The agricultural sector has proved it can adapt to change and will continue to do so to ensure sustainable growth.
Speakers at the Cape Agricultural Employers’ Organisation (CAEO) annual general meeting in Paarl looked at some of the hard realities facing the industry, but were confident producers have the inherent ability to overcome these challenges.
Agri thrives while economy suffers
While the South African economy has been stagnant for the past five years, the agricultural sector has bucked the trend and is doing fairly well.
Renowned economist JP Landman states that per capita income has not kept up with the annual population growth of 1.65%. Following increases in income of 1.5% and 1.3% in 2014 and 2015 respectively, Landman expects this figure to decline even further over the next two years.
Although the number of agricultural producers has halved since the ’90s, production has increased by 40% during the same period. “It’s complete nonsense that fewer farmers means less production or that agriculture is collapsing,” Landman says.
He adds that land reform is a constitutional imperative, which leaves the agricultural sector and government with two dualities which they should be able to manage successfully. “We have a highly developed commercial sector on the one hand and a large subsistence smallholder sector on the other.

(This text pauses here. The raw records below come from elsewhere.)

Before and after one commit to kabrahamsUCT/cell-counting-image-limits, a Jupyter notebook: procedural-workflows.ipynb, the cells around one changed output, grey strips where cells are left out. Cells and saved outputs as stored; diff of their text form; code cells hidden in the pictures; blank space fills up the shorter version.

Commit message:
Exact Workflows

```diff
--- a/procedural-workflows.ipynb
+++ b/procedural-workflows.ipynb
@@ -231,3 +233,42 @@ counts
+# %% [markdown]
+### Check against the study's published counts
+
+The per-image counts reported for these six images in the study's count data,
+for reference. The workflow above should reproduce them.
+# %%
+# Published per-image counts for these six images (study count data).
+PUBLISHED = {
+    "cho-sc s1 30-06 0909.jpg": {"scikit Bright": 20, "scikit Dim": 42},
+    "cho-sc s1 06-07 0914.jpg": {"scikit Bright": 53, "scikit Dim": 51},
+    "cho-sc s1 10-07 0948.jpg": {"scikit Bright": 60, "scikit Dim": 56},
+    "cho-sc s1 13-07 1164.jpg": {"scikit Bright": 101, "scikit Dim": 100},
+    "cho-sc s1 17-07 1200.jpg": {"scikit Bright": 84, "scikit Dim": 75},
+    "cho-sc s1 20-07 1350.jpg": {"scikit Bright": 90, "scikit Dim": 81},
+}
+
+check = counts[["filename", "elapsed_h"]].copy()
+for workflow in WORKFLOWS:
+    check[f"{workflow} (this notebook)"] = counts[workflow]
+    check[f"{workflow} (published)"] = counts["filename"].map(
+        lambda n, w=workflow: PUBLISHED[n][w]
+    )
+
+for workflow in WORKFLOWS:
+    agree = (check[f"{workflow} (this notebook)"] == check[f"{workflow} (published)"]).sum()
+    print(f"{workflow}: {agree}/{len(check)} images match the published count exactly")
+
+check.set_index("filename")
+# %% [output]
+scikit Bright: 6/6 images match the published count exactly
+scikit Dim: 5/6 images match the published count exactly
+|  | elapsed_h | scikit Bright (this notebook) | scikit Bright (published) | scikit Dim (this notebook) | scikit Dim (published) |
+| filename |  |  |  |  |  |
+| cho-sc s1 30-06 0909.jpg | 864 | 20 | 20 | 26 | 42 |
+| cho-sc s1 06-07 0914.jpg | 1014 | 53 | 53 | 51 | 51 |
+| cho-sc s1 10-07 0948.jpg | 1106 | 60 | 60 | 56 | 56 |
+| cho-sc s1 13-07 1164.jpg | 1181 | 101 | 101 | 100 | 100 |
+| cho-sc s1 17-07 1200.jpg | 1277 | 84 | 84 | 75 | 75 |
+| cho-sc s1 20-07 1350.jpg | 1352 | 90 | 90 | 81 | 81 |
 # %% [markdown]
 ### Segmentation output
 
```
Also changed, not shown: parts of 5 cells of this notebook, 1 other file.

There’s also a clash between efficiency and equity,” he says.
Not business as usual
The amended Agricultural Black Economic Empowerment (Agri BEE) Codes require producers to change how they do business.

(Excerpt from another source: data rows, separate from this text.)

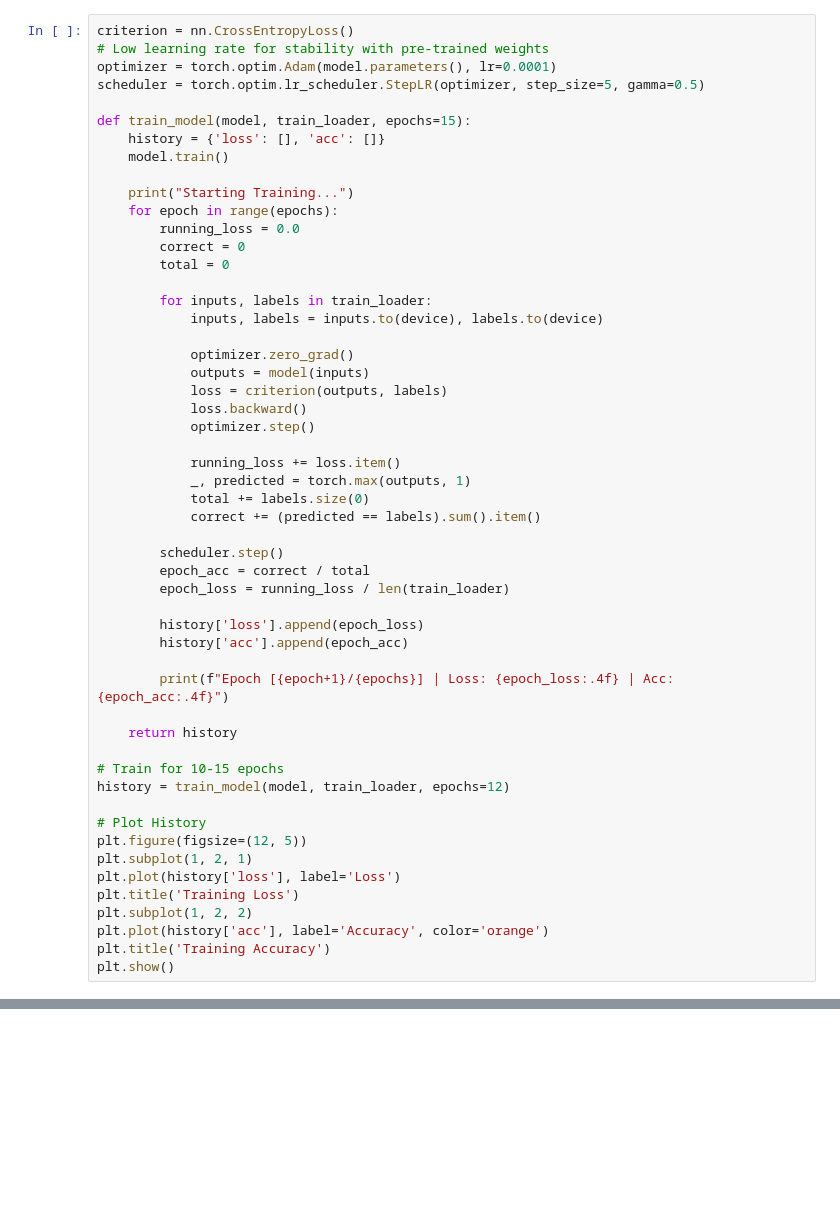
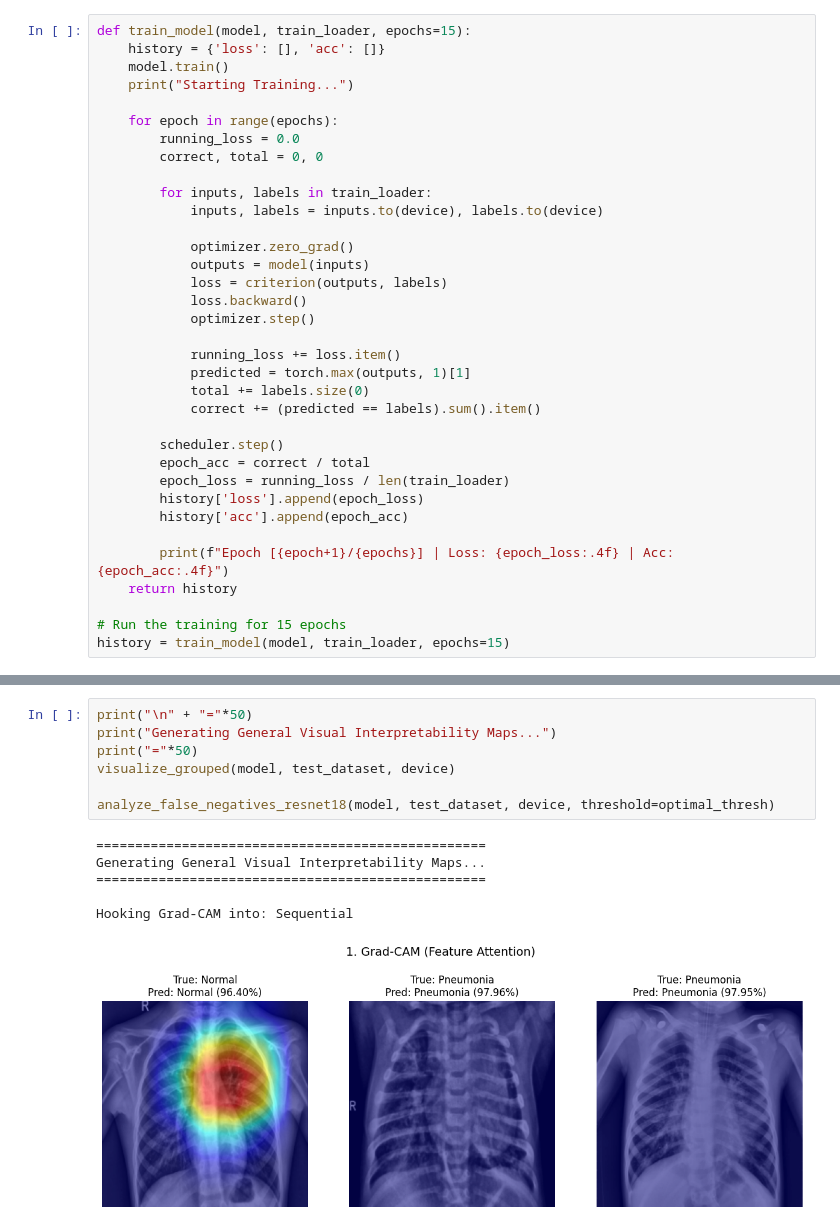
Before and after one commit to nandini0216/QCPD-quantum-cognitive-pneumonia, a Jupyter notebook: QSNN QLSTM Pneumonia detector.ipynb, the cells around one changed output, grey strips where cells are left out. Saved outputs shown, nothing was run; the diff lists cells and outputs as text; blank space fills up the shorter version.

```diff
--- a/QSNN QLSTM Pneumonia detector.ipynb
+++ b/QSNN QLSTM Pneumonia detector.ipynb
@@ -253,18 +268,12 @@ Hybrid Model Initialized.
 # %%
-criterion = nn.CrossEntropyLoss()
-# Low learning rate for stability with pre-trained weights
-optimizer = torch.optim.Adam(model.parameters(), lr=0.0001)
-scheduler = torch.optim.lr_scheduler.StepLR(optimizer, step_size=5, gamma=0.5)
-
 def train_model(model, train_loader, epochs=15):
     history = {'loss': [], 'acc': []}
     model.train()
+    print("Starting Training...")
 
-    print("Starting Training...")
     for epoch in range(epochs):
         running_loss = 0.0
-        correct = 0
-        total = 0
+        correct, total = 0, 0
 
         for inputs, labels in train_loader:
             inputs, labels = inputs.to(device), labels.to(device)
@@ -276,32 +285,20 @@ def train_model(model, train_loader, epochs=15):
             optimizer.step()
 
             running_loss += loss.item()
-            _, predicted = torch.max(outputs, 1)
+            predicted = torch.max(outputs, 1)[1]
             total += labels.size(0)
             correct += (predicted == labels).sum().item()
 
         scheduler.step()
         epoch_acc = correct / total
         epoch_loss = running_loss / len(train_loader)
-
         history['loss'].append(epoch_loss)
         history['acc'].append(epoch_acc)
 
         print(f"Epoch [{epoch+1}/{epochs}] | Loss: {epoch_loss:.4f} | Acc: {epoch_acc:.4f}")
-
     return history
 
-# Train for 10-15 epochs
-history = train_model(model, train_loader, epochs=12)
-
-# Plot History
-plt.figure(figsize=(12, 5))
-plt.subplot(1, 2, 1)
-plt.plot(history['loss'], label='Loss')
-plt.title('Training Loss')
-plt.subplot(1, 2, 2)
-plt.plot(history['acc'], label='Accuracy', color='orange')
-plt.title('Training Accuracy')
-plt.show()
+# Run the training for 15 epochs
+history = train_model(model, train_loader, epochs=15)
 # %% [output]
 Starting Training...
@@ -748,0 +733,14 @@ Hooking Grad-CAM into: Sequential(
+# %%
+print("\n" + "="*50)
+print("Generating General Visual Interpretability Maps...")
+print("="*50)
+visualize_grouped(model, test_dataset, device)
+
+analyze_false_negatives_resnet18(model, test_dataset, device, threshold=optimal_thresh)
+# %% [output]
+==================================================
+Generating General Visual Interpretability Maps...
+==================================================
+
+Hooking Grad-CAM into: Sequential
+[figure, added]
```
Also changed, not shown: parts of 22 cells of this notebook.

Agrifusion director Stephen Hobson laid out the implications of the amended codes, which were gazetted in June and were due to be implemented in October. Major changes in the Agri BEE codes include a change in the annual turnover threshold for exempted micro enterprises from R5 million to R10 million, and from R35 million to R50 million for qualifying small enterprises, which must comply with all elements.
The scorecard elements have been reduced from seven to five with the introduction of priority elements. Management control and employment equity have been grouped together under management control, and preferential procurement and enterprise development now fall under enterprise and supplier development as the other combined element. These two new elements, plus ownership, are the three priority elements and carry the greatest weight.

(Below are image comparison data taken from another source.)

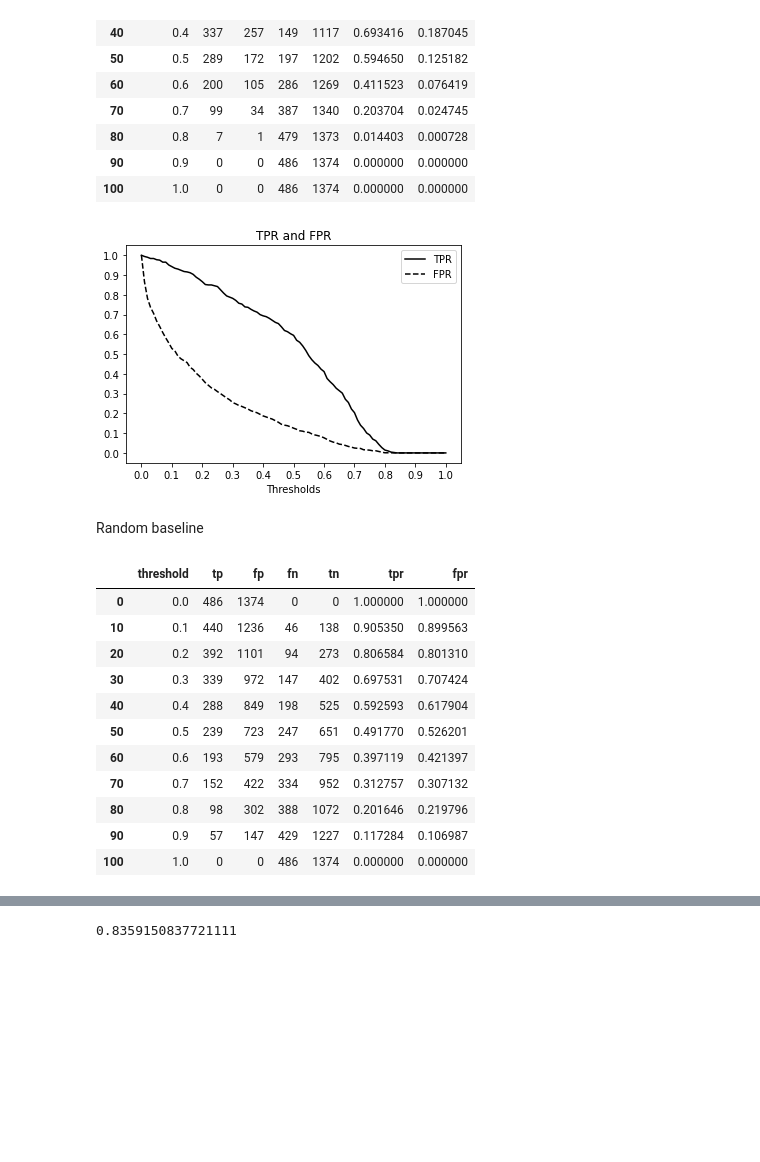
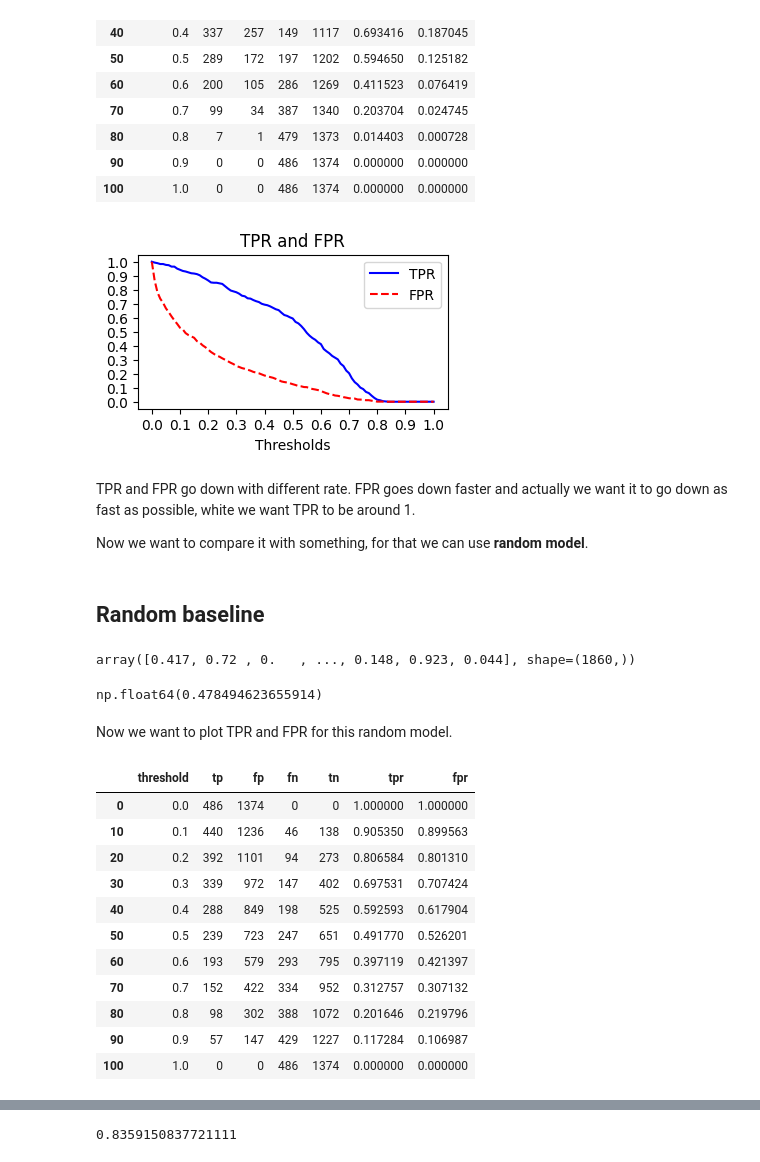
Before and after one commit to ekhlebus/ml-zoomcamp, a Jupyter notebook: 03-classification_churn_prediction/04-metrics.ipynb, the cells around one changed output, grey strips where cells are left out. Cells and saved outputs as stored; diff of their text form; code cells hidden in the pictures; blank space fills up the shorter version.

Commit message:
ROC curve updated

```diff
--- a/03-classification_churn_prediction/04-metrics.ipynb
+++ b/03-classification_churn_prediction/04-metrics.ipynb
@@ -331,25 +345,44 @@ df_scores[::10]
 | 90 | 0.9 | 0 | 0 | 486 | 1374 | 0.000000 | 0.000000 |
 | 100 | 1.0 | 0 | 0 | 486 | 1374 | 0.000000 | 0.000000 |
 # %%
-plt.figure(figsize=(6, 4))
+# Now we can plot TPR and FPR
+plt.figure(figsize=(4, 2))
 
-plt.plot(df_scores.threshold, df_scores.tpr, color='black', linestyle='solid', label='TPR')
-plt.plot(df_scores.threshold, df_scores.fpr, color='black', linestyle='dashed', label='FPR')
+plt.plot(df_scores.threshold, df_scores.tpr, color='blue', linestyle='solid', label='TPR')
+plt.plot(df_scores.threshold, df_scores.fpr, color='red', linestyle='dashed', label='FPR')
 plt.legend()
 
 plt.xticks(np.linspace(0, 1, 11))
 plt.yticks(np.linspace(0, 1, 11))
 
 plt.xlabel('Thresholds')
 plt.title('TPR and FPR')
 
 # plt.savefig('04_fpr_tpr_plot.svg')
 
 plt.show()
 # %% [output]
-[figure, old version]
+[figure, new version]
-# %% [markdown]
-Random baseline
+# %% [markdown]
+TPR and FPR go down with different rate. FPR goes down faster and actually we want it to go down as fast as possible, white we want TPR to be around 1.
+
+Now we want to compare it with something, for that we can use **random model**.
+# %% [markdown]
+## Random baseline
+# %%
+# Let's assign every customer a random score between 0 and 1
+np.random.seed(1)
+y_rand = np.random.uniform(0, 1, size=len(y_val))
+y_rand.round(3)
+# %% [output]
+array([0.417, 0.72 , 0.   , ..., 0.148, 0.923, 0.044], shape=(1860,))
+# %%
+# Accuracy of random model sould be quite low
+((y_rand >= 0.5) == y_val).mean()
+# %% [output]
+np.float64(0.478494623655914)
+# %% [markdown]
+Now we want to plot TPR and FPR for this random model.
 # %%
 def tpr_fpr_dataframe(y_val, y_pred):
     scores = []
@@ -371,22 +404,21 @@ def tpr_fpr_dataframe(y_val, y_pred):
     df_scores['fpr'] = df_scores.fp / (df_scores.fp + df_scores.tn)
 
     return df_scores
-# %%
-np.random.seed(1)
-y_rand = np.random.uniform(0, 1, size=len(y_val))
-df_rand = tpr_fpr_dataframe(y_val, y_rand)
-df_rand[::10]
-# %% [output]
-|  | threshold | tp | fp | fn | tn | tpr | fpr |
-| 0 | 0.0 | 486 | 1374 | 0 | 0 | 1.000000 | 1.000000 |
-| 10 | 0.1 | 440 | 1236 | 46 | 138 | 0.905350 | 0.899563 |
-| 20 | 0.2 | 392 | 1101 | 94 | 273 | 0.806584 | 0.801310 |
-| 30 | 0.3 | 339 | 972 | 147 | 402 | 0.697531 | 0.707424 |
-| 40 | 0.4 | 288 | 849 | 198 | 525 | 0.592593 | 0.617904 |
-| 50 | 0.5 | 239 | 723 | 247 | 651 | 0.491770 | 0.526201 |
-| 60 | 0.6 | 193 | 579 | 293 | 795 | 0.397119 | 0.421397 |
-| 70 | 0.7 | 152 | 422 | 334 | 952 | 0.312757 | 0.307132 |
-| 80 | 0.8 | 98 | 302 | 388 | 1072 | 0.201646 | 0.219796 |
-| 90 | 0.9 | 57 | 147 | 429 | 1227 | 0.117284 | 0.106987 |
-| 100 | 1.0 | 0 | 0 | 486 | 1374 | 0.000000 | 0.000000 |
+# %%
+# Using tpr_fpr_dataframe for getting dataframe with random predictions
+df_rand = tpr_fpr_dataframe(y_val, y_rand)
+df_rand[::10]
+# %% [output]
+|  | threshold | tp | fp | fn | tn | tpr | fpr |
+| 0 | 0.0 | 486 | 1374 | 0 | 0 | 1.000000 | 1.000000 |
+| 10 | 0.1 | 440 | 1236 | 46 | 138 | 0.905350 | 0.899563 |
+| 20 | 0.2 | 392 | 1101 | 94 | 273 | 0.806584 | 0.801310 |
+| 30 | 0.3 | 339 | 972 | 147 | 402 | 0.697531 | 0.707424 |
+| 40 | 0.4 | 288 | 849 | 198 | 525 | 0.592593 | 0.617904 |
+| 50 | 0.5 | 239 | 723 | 247 | 651 | 0.491770 | 0.526201 |
+| 60 | 0.6 | 193 | 579 | 293 | 795 | 0.397119 | 0.421397 |
+| 70 | 0.7 | 152 | 422 | 334 | 952 | 0.312757 | 0.307132 |
+| 80 | 0.8 | 98 | 302 | 388 | 1072 | 0.201646 | 0.219796 |
+| 90 | 0.9 | 57 | 147 | 429 | 1227 | 0.117284 | 0.106987 |
+| 100 | 1.0 | 0 | 0 | 486 | 1374 | 0.000000 | 0.000000 |
 # %%
```
Also changed, not shown: parts of 31 cells of this notebook.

“Plan ahead, get advice and implement appropriate strategies,” Hobson says.
New look at mediation
A pilot project in the deciduous fruit sector is looking at a new method of resolving disputes in the workplace. National senior commissioner of the Commission for Conciliation Mediation and Arbitration (CCMA), Afzul Soobedaar, outlined the Western Cape Fruit Sector Pilot Workplace Mediation Project. “Compared to conciliation – the current CCMA process – mediation is non-statutory and voluntary for all parties and can be used to resolve conflict before it becomes a dispute,” he says. “The agreements flowing from mediation are not enforceable, however participants are more likely to comply due to the voluntary nature of the process.”
The turnaround time for the conclusion of the mediation process, which is managed by CCMA representatives, is 10 days from the date of a request being filed. The pilot project was launched in March and ran to the end of August.